Hong Kong has about 11,000 doctors, almost half of them employed by the Hospital Authority. Choi says while private doctors attend to about 20 patients a day, the daily caseload of a public doctor can be as many as 100.

Academics and representatives of medical professionals say the solution lies in improving health care management and promoting primary health care - especially family medicine - to ease pressure on the secondary and tertiary health care systems.

The former refers to treatment by specialists and the latter describes treatment in a health care centre that includes highly trained specialists and advanced technology.

"There is a severe shortage of management talent because [the health care sector] is a very big industry," says Yuen, who is also an adviser to the Hong Kong College of Health Service Executives.

"The budget of every hospital is immense, and it is no easy task to manage these institutions," he says.

"Their management is dominated by doctors, yet not all of them have received training in health management."

Meanwhile, family doctors can provide continual, comprehensive and holistic health care and serve as the patient's advocate in dealing with other medical professionals.

"If you have a doctor who can offer holistic care, you don't need to shop around to look for a specialist or to queue for services at hospitals. This could help to cut down expenditure," Choi says.

He adds that more resources should be devoted to training in family medicine and primary care. "There's training in family medicine in public hospitals, yet its content is very much hospital-oriented," he says.


Easing the burden

  • Polytechnic University runs a master of science in management programme with a focus on health services, for
  • individuals working or intending to work in health care.
  • The programme offers a variety of subjects, from health care economics and health informatics, to health services evaluation and planning.
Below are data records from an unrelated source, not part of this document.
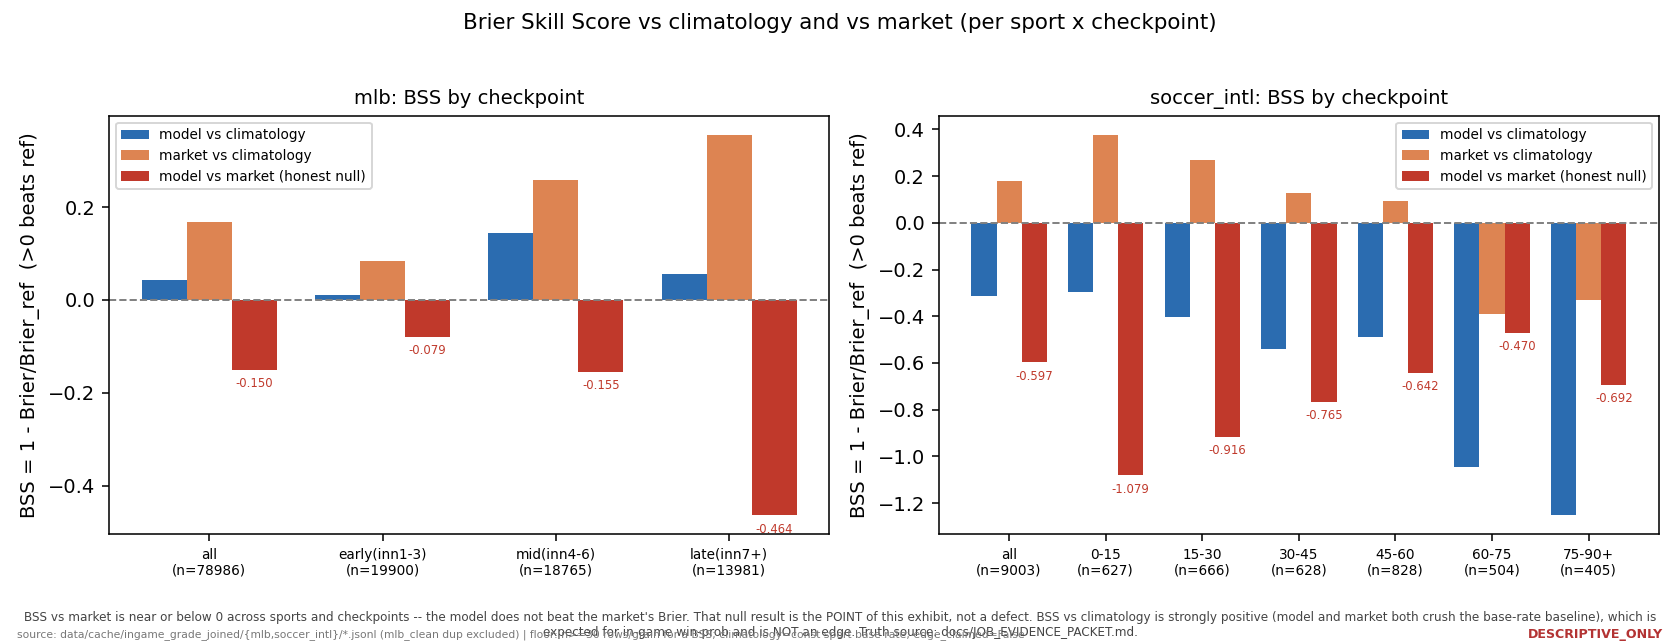
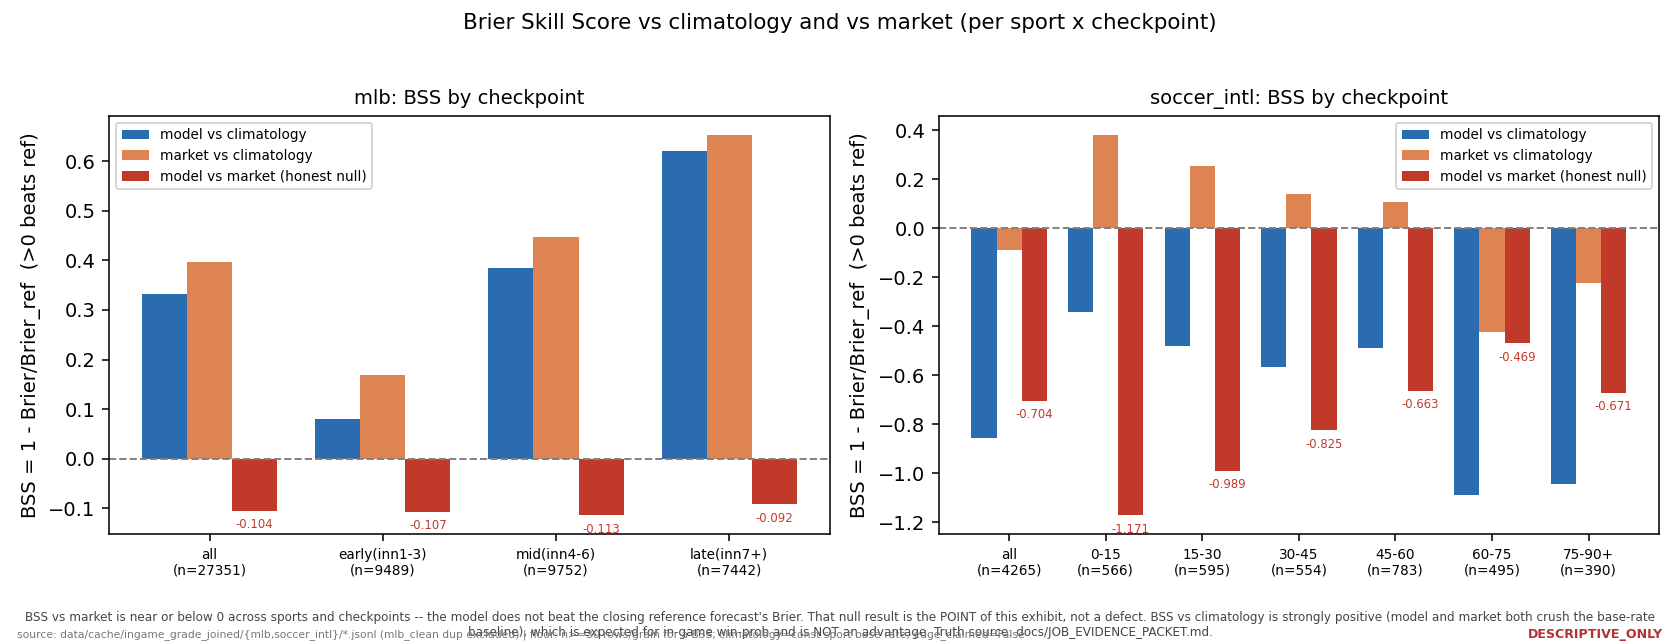
analytics: every chart for a regenerated artifact is re-rendered from its published JSON (replot_from_json.py drives each producer's own plot function; 10 docs/img PNGs changed, 17 served PNGs restaged) and a parity test asserts every module chart is present and not older than its artifact's as_of

diff --git a/webapp/lib/analytics/chartArtifactParity.test.ts b/webapp/lib/analytics/chartArtifactParity.test.ts
@@ -1,0 +1,52 @@
+// Chart/artifact parity: the served PNG must not predate the artifact it draws.
+//
+// The failure this guards: an artifact gets regenerated (revision 2) while its
+// docs/img PNG stays at revision 1, so the module page and the paper figures
+// print numbers the JSON no longer holds. The PNGs are matplotlib output and
+// carry NO embedded date (only a "Software: Matplotlib ..." tEXt chunk), so
+// there is no in-file provenance to compare -- this test asserts file presence
+// in the served directory plus file mtime >= the module's published as_of date
+// instead. Regenerate a stale chart with
+//   python -m scripts.platformkit.analytics_showcase.replot_from_json <id> --stage
+import { existsSync, statSync } from "node:fs";
+import { join } from "node:path";
+import { describe, expect, it } from "vitest";
+import { snapshot } from "./labHelpers";
+import { getPublishedChartPresentation } from "./publishedChartPresentation";
+
+type ManifestModule = { id: string; chart_path?: string | null; as_of?: string | null };
+
+const served = (chartPath: string) => join(process.cwd(), "public/img/showcase", chartPath.split(/[\\/]/).pop() || "");
+const day = (value: string | null | undefined) => (value || "").slice(0, 10);
+const mtimeDay = (path: string) => new Date(statSync(path).mtimeMs).toISOString().slice(0, 10);
+
+describe("published chart / artifact parity", () => {
+  const modules = snapshot<{ modules: ManifestModule[] }>("site_manifest").modules;
+  const charted = modules.filter(entry => !!entry.chart_path);
+
+  it("serves a PNG for every module the manifest gives a chart_path", () => {
+    expect(charted.length).toBeGreaterThan(50);
+    const missing = charted.filter(entry => !existsSync(served(entry.chart_path!)));
+    expect(missing.map(entry => entry.id)).toEqual([]);
+  });
+
+  it("never serves a chart image older than its artifact's as_of", () => {
+    const stale = charted
+      .map(entry => ({ id: entry.id, asOf: day(entry.as_of), png: mtimeDay(served(entry.chart_path!)) }))
+      .filter(row => row.asOf && row.png < row.asOf);
+    expect(stale).toEqual([]);
+  });
+
+  it("keeps the regenerated revision-2 artifacts charted and approved", () => {
+    const regenerated = ["brier_skill_scores", "calibration_by_market_type", "calibration_over_time", "calibration_stability",
+      "info_arrival_curve", "market_disagreement_profile", "market_overreaction", "residual_anatomy",
+      "residual_autocorrelation", "soccer_calibration_pack", "blowout_dynamics", "comeback_atlas", "kernel_transfer",
+      "market_convergence", "novel_live_clock_fraction", "novel_market_foresight_premium", "why_attribution"];
+    regenerated.forEach(id => {
+      const entry = modules.find(module => module.id === id);
+      expect(entry?.chart_path, id).toBeTruthy();
+      expect(existsSync(served(entry!.chart_path!)), id).toBe(true);
+      expect(getPublishedChartPresentation(id).approved, id).toBe(true);
+    });
+  });
+});

diff --git a/scripts/platformkit/analytics_showcase/replot_from_json.py b/scripts/platformkit/analytics_showcase/replot_from_json.py
@@ -1,0 +1,154 @@
+"""Re-render a showcase chart PNG from its ALREADY-PUBLISHED out/<id>.json.
+
+Why this exists: several analytics artifacts were regenerated (revision 2) from
+a re-segmented corpus, but their docs/img PNGs were left at revision 1, so the
+module page and the paper figures printed numbers the artifact no longer holds.
+Re-running the producers would need the raw corpus AND would rewrite the JSON;
+this driver instead calls each producer's own plot function with the published
+JSON, so the picture can only ever show what the artifact says. No JSON is
+written here, ever.
+
+ponytail: one dispatch table instead of a --plot-only flag bolted onto 17
+producers. Add a module by adding one row to PLOTTERS.
+
+Run:   python -m scripts.platformkit.analytics_showcase.replot_from_json --all
+       python -m scripts.platformkit.analytics_showcase.replot_from_json calibration_stability
+       python -m scripts.platformkit.analytics_showcase.replot_from_json --all --stage
+Check: python -m scripts.platformkit.analytics_showcase.replot_from_json --check
+"""
+import argparse
+import hashlib
+import importlib
+import json
+import os
+import shutil
+import sys
+
+os.environ.setdefault("MPLBACKEND", "Agg")
+
+REPO_ROOT = os.path.dirname(os.path.dirname(os.path.dirname(os.path.dirname(os.path.abspath(__file__)))))
+OUT_DIR = os.path.join(REPO_ROOT, "scripts", "platformkit", "analytics_showcase", "out")
+IMG_DIR = os.path.join(REPO_ROOT, "docs", "img")
+STAGE_DIR = os.path.join(REPO_ROOT, "webapp", "public", "img", "showcase")
+PKG = "scripts.platformkit.analytics_showcase."
+
+
+def _int_keys(d):
+    """JSON turns int checkpoint keys into strings; plot code sorts + plots them
+    numerically, so put them back when every key is an integer."""
+    if isinstance(d, dict) and d and all(str(k).lstrip("-").isdigit() for k in d):
+        return {int(k): v for k, v in d.items()}
+    return d
+
+
+def _dict_values_only(d):
+    """calibration_over_time.json is sport -> months plus scalar as_of/corpus."""
+    return {k: v for k, v in d.items() if isinstance(v, dict)}
+
+
+def _live(buckets):
+    return {k: v for k, v in buckets.items() if isinstance(v, dict) and v.get("status") != "no_data"}
+
+
+# id -> (producer module suffix, callable(module, published_json) -> renders OUT_PNG)
+PLOTTERS = {
+    "brier_skill_scores": lambda m, d: m.make_plot(d),
+    "calibration_stability": lambda m, d: m.make_plot(d),
+    "market_disagreement_profile": lambda m, d: m.make_plot(d),
+    "soccer_calibration_pack": lambda m, d: m.make_plot(d),
+    "blowout_dynamics": lambda m, d: m.make_plot(d),
+    "kernel_transfer": lambda m, d: m.plot(d),
+    "novel_live_clock_fraction": lambda m, d: m.plot(d),
+    "novel_market_foresight_premium": lambda m, d: m.plot(d),
+    "calibration_by_market_type": lambda m, d: m.make_chart(d["market_types"]),
+    "residual_anatomy": lambda m, d: m.make_chart(d["ranked_worst_segments"], m.OUT_PNG),
+    "residual_autocorrelation": lambda m, d: m.make_chart(d["sports"], m.OUT_PNG),
+    "why_attribution": lambda m, d: m.make_chart(d, m.OUT_PNG),
+    "calibration_over_time": lambda m, d: m.plot(_dict_values_only(d), m.OUT_PNG),
+    "info_arrival_curve": lambda m, d: m.plot({s: _int_keys(v) for s, v in d["checkpoints"].items()}, m.OUT_PNG),
+    "market_convergence": lambda m, d: m.plot({s: _int_keys(v) for s, v in d["checkpoints"].items()}, m.OUT_PNG),
+    "market_overreaction": lambda m, d: m.plot(_live(d["buckets"]), m.OUT_PNG),
+    "comeback_atlas": lambda m, d: m._render_png(d, m._OUT_PNG),
+}
+
+
+def md5(path):
+    if not os.path.exists(path):
+        return None
+    with open(path, "rb") as f:
+        return hashlib.md5(f.read()).hexdigest()
+
+
+def png_path(module_id):
+    return os.path.join(IMG_DIR, module_id + ".png")
+
+
+def replot(module_id, stage=False):
+    """Render docs/img/<id>.png from out/<id>.json. Returns a result row."""
+    if module_id not in PLOTTERS:
+        raise KeyError("no plot dispatch for " + module_id)
+    json_path = os.path.join(OUT_DIR, module_id + ".json")
+    with open(json_path, encoding="utf-8") as f:
+        data = json.load(f)
+    out_png = png_path(module_id)
+    before = md5(out_png)
+    mod = importlib.import_module(PKG + module_id)
+    PLOTTERS[module_id](mod, data)
+    after = md5(out_png)
+    if after is None:
+        raise RuntimeError("plot function wrote no PNG for " + module_id)
+    row = {
+        "id": module_id,
+        "as_of": data.get("as_of") or data.get("generated_at"),
+        "md5_before": before,
+        "md5_after": after,
+        "changed": before != after,
+        "staged": False,
+    }
+    if stage:
+        os.makedirs(STAGE_DIR, exist_ok=True)
+        shutil.copy2(out_png, os.path.join(STAGE_DIR, module_id + ".png"))
+        row["staged"] = md5(os.path.join(STAGE_DIR, module_id + ".png")) == after
+    return row
+
+
+def check():
+    """Self-check: every dispatch row names a real artifact whose producer
+    exposes the callable we dispatch to, and rendering one module from its
+    published JSON leaves that JSON untouched."""
+    for module_id in PLOTTERS:
+        assert os.path.exists(os.path.join(OUT_DIR, module_id + ".json")), "missing artifact " + module_id
+        importlib.import_module(PKG + module_id)
+    target = "market_overreaction"
+    json_path = os.path.join(OUT_DIR, target + ".json")
+    before_json = md5(json_path)
+    row = replot(target)
+    assert row["md5_after"], row
+    assert md5(json_path) == before_json, "replot must never rewrite " + json_path
+    assert _int_keys({"10": 1, "2": 1}) == {10: 1, 2: 1}
+    assert _int_keys({"a": 1}) == {"a": 1}
+    assert _dict_values_only({"mlb": {}, "as_of": "2026-09-16"}) == {"mlb": {}}
+    assert _live({"a": {"status": "no_data"}, "b": {"n": 1}}) == {"b": {"n": 1}}
+    print("OK: replot_from_json self-check passed")
+
+
+def main(argv=None):
+    ap = argparse.ArgumentParser()
+    ap.add_argument("ids", nargs="*", help="module ids to replot")
+    ap.add_argument("--all", action="store_true", help="replot every dispatchable module")
+    ap.add_argument("--stage", action="store_true", help="also copy the PNG to webapp/public/img/showcase/")
+    ap.add_argument("--check", action="store_true")
+    args = ap.parse_args(argv)
+    if args.check:
+        check()
+        return 0
+    ids = sorted(PLOTTERS) if args.all else args.ids
+    if not ids:
+        ap.error("pass module ids or --all")
+    rows = [replot(i, stage=args.stage) for i in ids]
+    print(json.dumps(rows, indent=2))
+    return 0
+
+
+if __name__ == "__main__":
+    sys.exit(main())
For details, visit http://www.gsb.polyu.edu.hk/index.asp?nodeID=164lang=en-us.
  • The Hong Kong College of Health Service Executives organises workshops and seminars on management, covering topics such as management planning and health economics. Go to http://www.hkchse.org for more information.